Description of the programme
A2Dominion has run the DOSH (Debts, Overdrafts and Savings Help) programme in Ealing since 2013. Through the Money Advice Service’s, (MAS), What Works Fund, (WWF), the programme was expanded to Oxford and Spelthorne. DOSH activities include one-to-one bespoke therapeutic mentoring to help individuals manage their finances. This was combined with a new financial capability application called Ask David, through the WWF.
The programme targeted people who are struggling to manage their money and sought to increase their confidence and ability to manage and take control of their finances. Ultimately DOSH aimed to assess and improve wellbeing, resilience and financial management skills, drawing on support from local voluntary and community sector organisations. Almost 900 people were involved in the programme during the WWF phase.
The evaluation of the WWF DOSH programme aimed to answer the following research question:
Is digital support, therapeutic mentoring, or a combination of these elements more effective in improving the financial capability of A2Dominion residents?
The research included three elements:
Outcome evaluation consisting of a pre/post matched survey of project participants (n=34) and a control group (n=24), and matched pre/post qualitative interviews with participants (n=12), carried out from August 2017 to March 2018.
Process evaluation focusing on the delivery and success of the programme. This aspect of the evaluation was carried out throughout the WWF period.
Economic evaluation measuring the social return on investment (SROI) of the programme, using the Housing Association Charitable Trust’s (HACT) social impact measurement tool.
- Therapeutic mentoring was crucial in improving the financial capability of DOSH participants. A few people found the support inconsistent in the later stage of the programme, but most were satisfied with the personalised therapeutic mentoring.
- The Ask David financial app was rolled out while the evaluation was being undertaken and had limited use. Qualitative data suggested it could be used alongside other interventions.
- DOSH participants improved their financial capability, particularly around paying bills and credit commitments on time; and reported increased confidence in budgeting and financial management. Participants also reported greater financial knowledge and increased wellbeing following the intervention. People taking part also learnt about new services, increased their awareness of available benefits and changes. They also received one-to-one support with CV writing, job searches and training.
- The main reasons participants gave for joining the DOSH programmes were to improve their financial situation and to ‘get back on track’ with their lives.
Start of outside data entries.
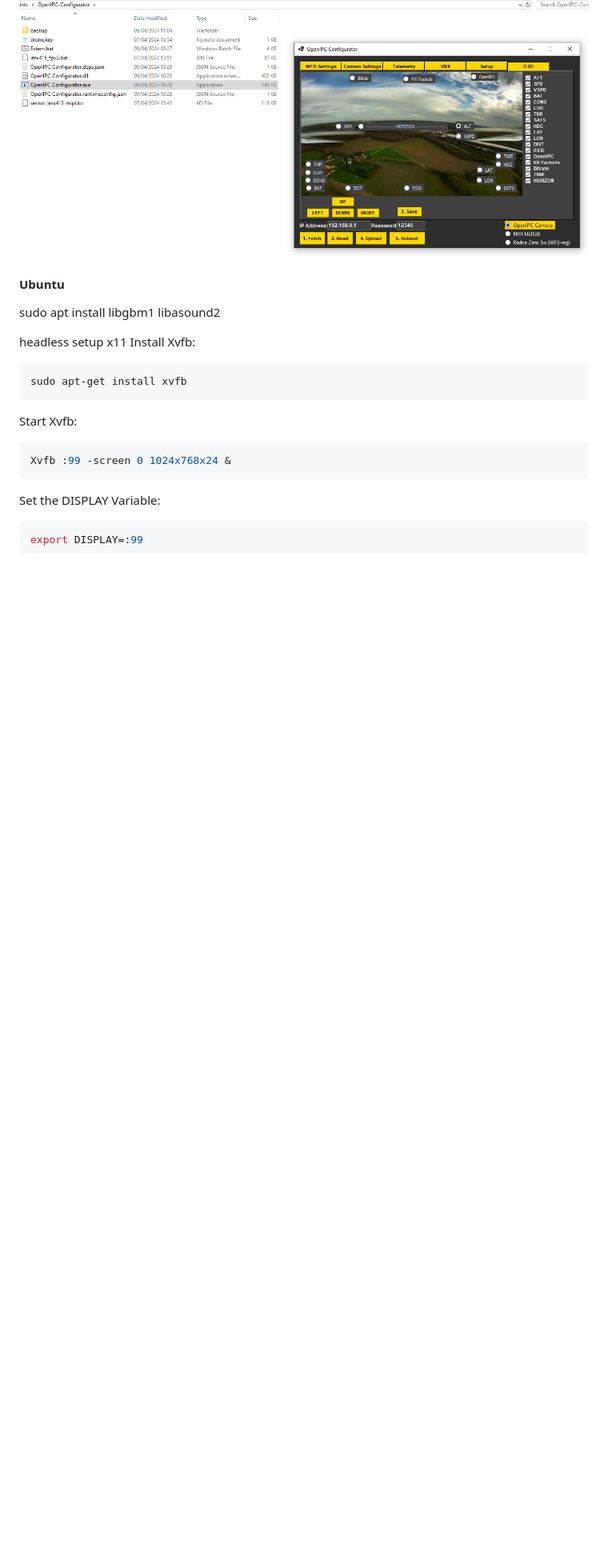
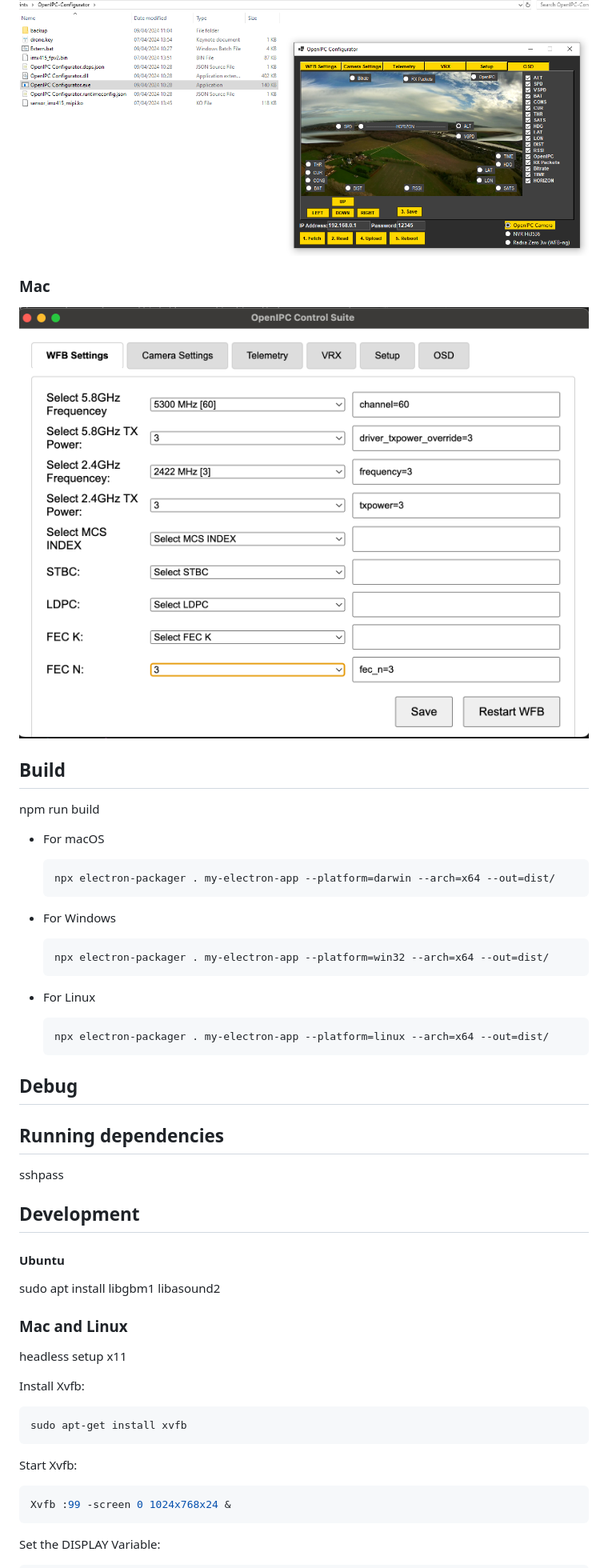
Before and after one commit to OpenIPC/improver-legacy, a Markdown page: README.md, the part around the change printed below. Shown: that part at 80% size. Drawn GitHub-style; pictures changed too: images/openipc-control-suite.png (added); blank space fills up the shorter version.

````diff
--- a/README.md
+++ b/README.md
@@ -32,10 +32,50 @@ Then click Upload to send the settings to the camera/NVR/Radxa Zero 3w.
 
 ![alt text](./images/configurator.png)
 
+### Mac
+
+![alt text](./images/openipc-control-suite.png)
+
+
+
+## Build
+npm run build
+
+* For macOS
+    ```bash
+    npx electron-packager . my-electron-app --platform=darwin --arch=x64 --out=dist/
+    ```
+
+* For Windows
+    ```shell
+    npx electron-packager . my-electron-app --platform=win32 --arch=x64 --out=dist/
+    ```
+
+* For Linux
+    ```bash
+    npx electron-packager . my-electron-app --platform=linux --arch=x64 --out=dist/
+    ```
+
+
+
+## Debug
+
+
+
+
+
+## Running dependencies
+
+sshpass
+
+
+
+## Development
 
 #### Ubuntu
 
 sudo apt install libgbm1 libasound2
 
+### Mac and Linux
 
 headless setup x11
````
Also changed, not shown: other parts of README.md (+1 -13 lines), assets/icons/openipc.png (added), 14 other files.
- A numbers of engagement routes were identified for the programme: 169 participants were referred internally via Tenancy Support Officers; 125 were referred through Advice Plus; 375 were engaged through Brief Interventions and 131 completed a mentoring programme. Additionally, the Ask David app recorded 1,419 hits, 174 active users and 80 live conversations.
- DOSH’s economic evaluation used HACT’s Social Value Tool and Wellbeing Valuation approach. It revealed that for every £1 spent, the estimated social value of the outcomes generated was £35.The programme cost £276,500 and the SROI was £2,281,000.
Points to consider
- The outcome evaluation survey sample size was quite small, owing to drop-off between the pre- and post- questionnaire (75% in the intervention group and 52% in the control group). Drop-off was larger than expected, and attributed to the high level of needs of the client group, contact telephone numbers changing, and participants not completing the programme.
- The surveys and qualitative interviews included only one respondent aged 16-24, and therefore results are not reflective of the experiences of this age group.
- The delayed roll-out of the Ask David financial app reduced the time available for mentors to encourage DOSH participants to use it. This affected the end of intervention survey, as questions about the app were less relevant.
- The findings could be used by other housing associations to inform the development of provision. However the small sample sizes mean caution should be used in interpreting the results.